Detected change data:
╔══
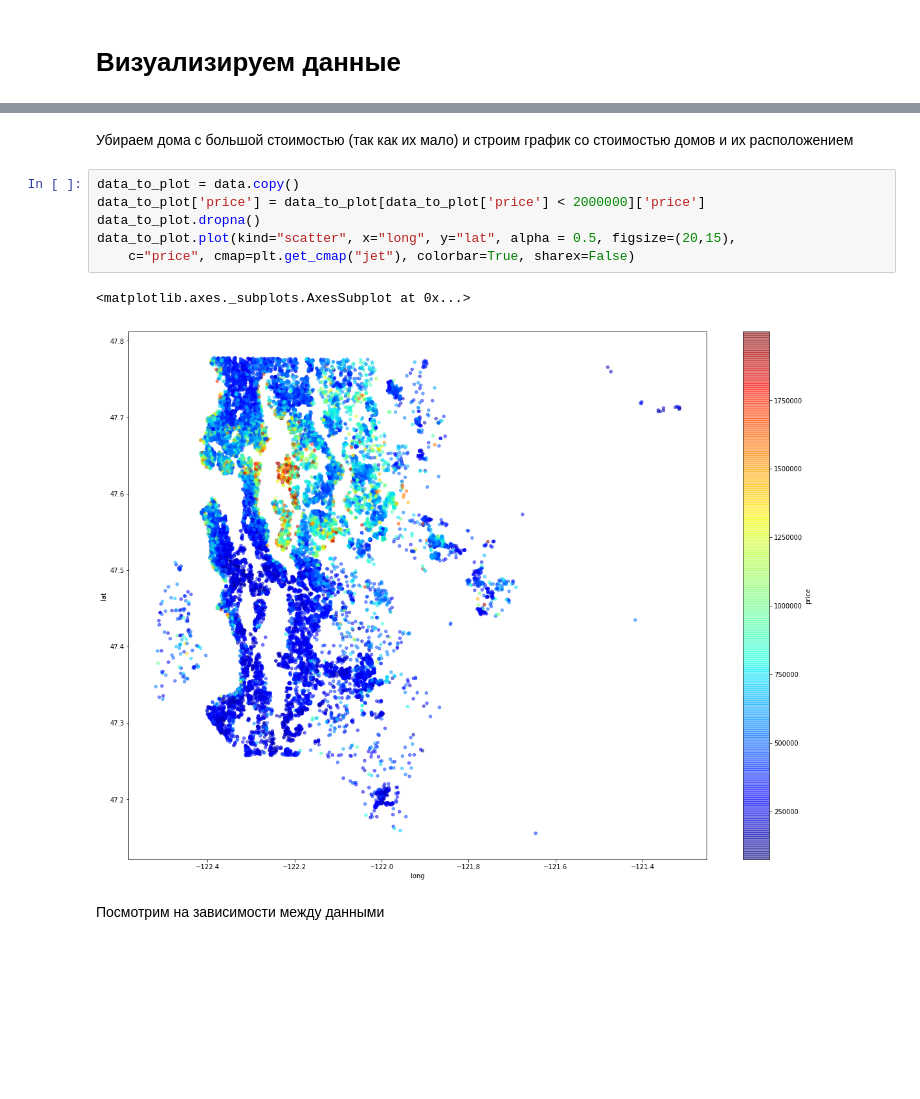
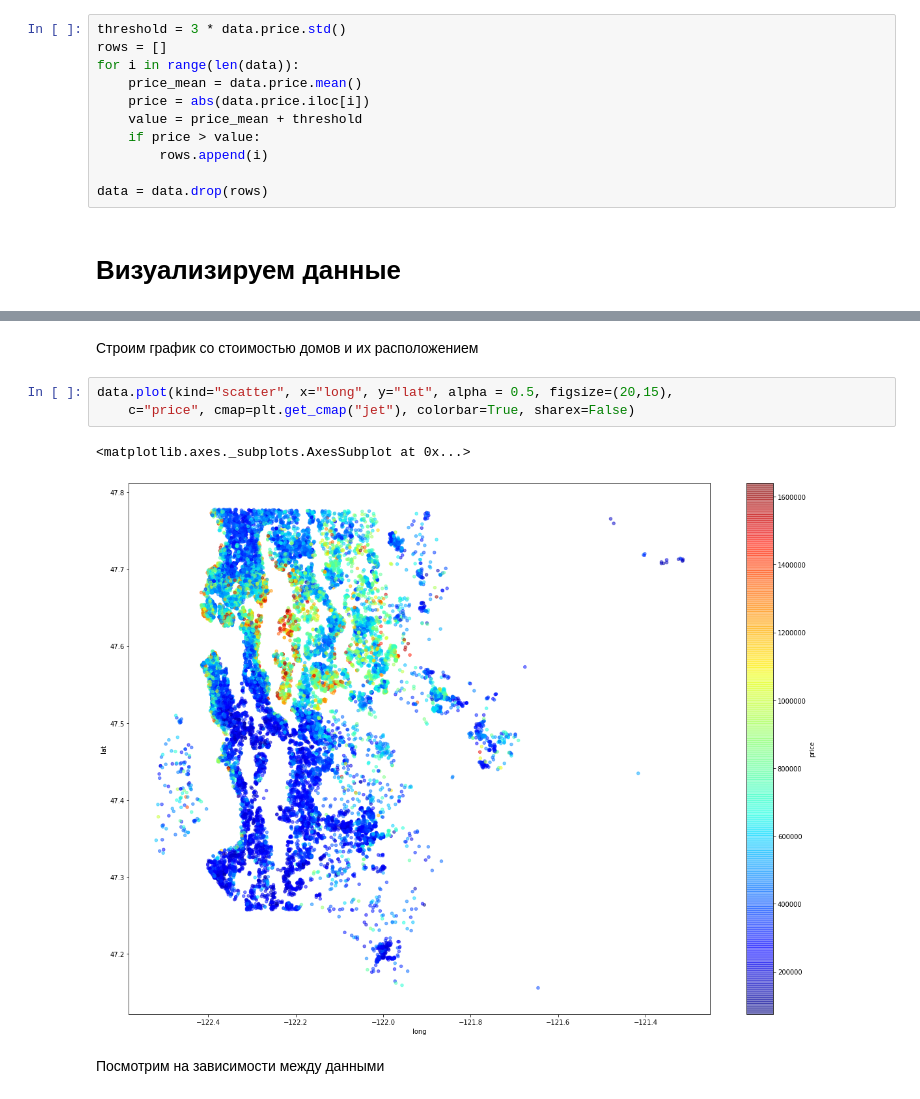
Before and after one commit to kkonsw/mlearn-course, a Jupyter notebook: house-sales/house-sales.ipynb, the cells around one changed output, grey strips where cells are left out. Cells and saved outputs as stored; diff of their text form; blank space fills up the shorter version.

```diff
--- a/house-sales/house-sales.ipynb
+++ b/house-sales/house-sales.ipynb
@@ -87,3 +89,14 @@ data.describe()
+# %%
+threshold = 3 * data.price.std()
+rows = []
+for i in range(len(data)):
+    price_mean = data.price.mean()
+    price = abs(data.price.iloc[i])
+    value = price_mean + threshold
+    if price > value:
+        rows.append(i)
+
+data = data.drop(rows)
 # %% [markdown]
 # Визуализируем данные
 # %%
@@ -94,14 +107,11 @@ plt.show()
 # %% [markdown]
-Убираем дома с большой стоимостью (так как их мало) и строим график со стоимостью домов и их расположением
+Строим график со стоимостью домов и их расположением
 # %%
-data_to_plot = data.copy()
-data_to_plot['price'] = data_to_plot[data_to_plot['price'] < 2000000]['price']
-data_to_plot.dropna()
-data_to_plot.plot(kind="scatter", x="long", y="lat", alpha = 0.5, figsize=(20,15),
+data.plot(kind="scatter", x="long", y="lat", alpha = 0.5, figsize=(20,15),
     c="price", cmap=plt.get_cmap("jet"), colorbar=True, sharex=False)
 # %% [output]
 <matplotlib.axes._subplots.AxesSubplot at 0x...>
-[figure, old version]
+[figure, new version]
 # %% [markdown]
 Посмотрим на зависимости между данными
 # %%
```
Also changed, not shown: parts of 5 cells of this notebook.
╚══
REQUIRED ACTION —
Each entry needs to be returned verbatim, with its pictures left out.

THE COMPLETED TASK —
Before and after one commit to kkonsw/mlearn-course, a Jupyter notebook: house-sales/house-sales.ipynb, the cells around one changed output, grey strips where cells are left out. Cells and saved outputs as stored; diff of their text form; blank space fills up the shorter version.

```diff
--- a/house-sales/house-sales.ipynb
+++ b/house-sales/house-sales.ipynb
@@ -87,3 +89,14 @@ data.describe()
+# %%
+threshold = 3 * data.price.std()
+rows = []
+for i in range(len(data)):
+    price_mean = data.price.mean()
+    price = abs(data.price.iloc[i])
+    value = price_mean + threshold
+    if price > value:
+        rows.append(i)
+
+data = data.drop(rows)
 # %% [markdown]
 # Визуализируем данные
 # %%
@@ -94,14 +107,11 @@ plt.show()
 # %% [markdown]
-Убираем дома с большой стоимостью (так как их мало) и строим график со стоимостью домов и их расположением
+Строим график со стоимостью домов и их расположением
 # %%
-data_to_plot = data.copy()
-data_to_plot['price'] = data_to_plot[data_to_plot['price'] < 2000000]['price']
-data_to_plot.dropna()
-data_to_plot.plot(kind="scatter", x="long", y="lat", alpha = 0.5, figsize=(20,15),
+data.plot(kind="scatter", x="long", y="lat", alpha = 0.5, figsize=(20,15),
     c="price", cmap=plt.get_cmap("jet"), colorbar=True, sharex=False)
 # %% [output]
 <matplotlib.axes._subplots.AxesSubplot at 0x...>
-[figure, old version]
+[figure, new version]
 # %% [markdown]
 Посмотрим на зависимости между данными
 # %%
```
Also changed, not shown: parts of 5 cells of this notebook.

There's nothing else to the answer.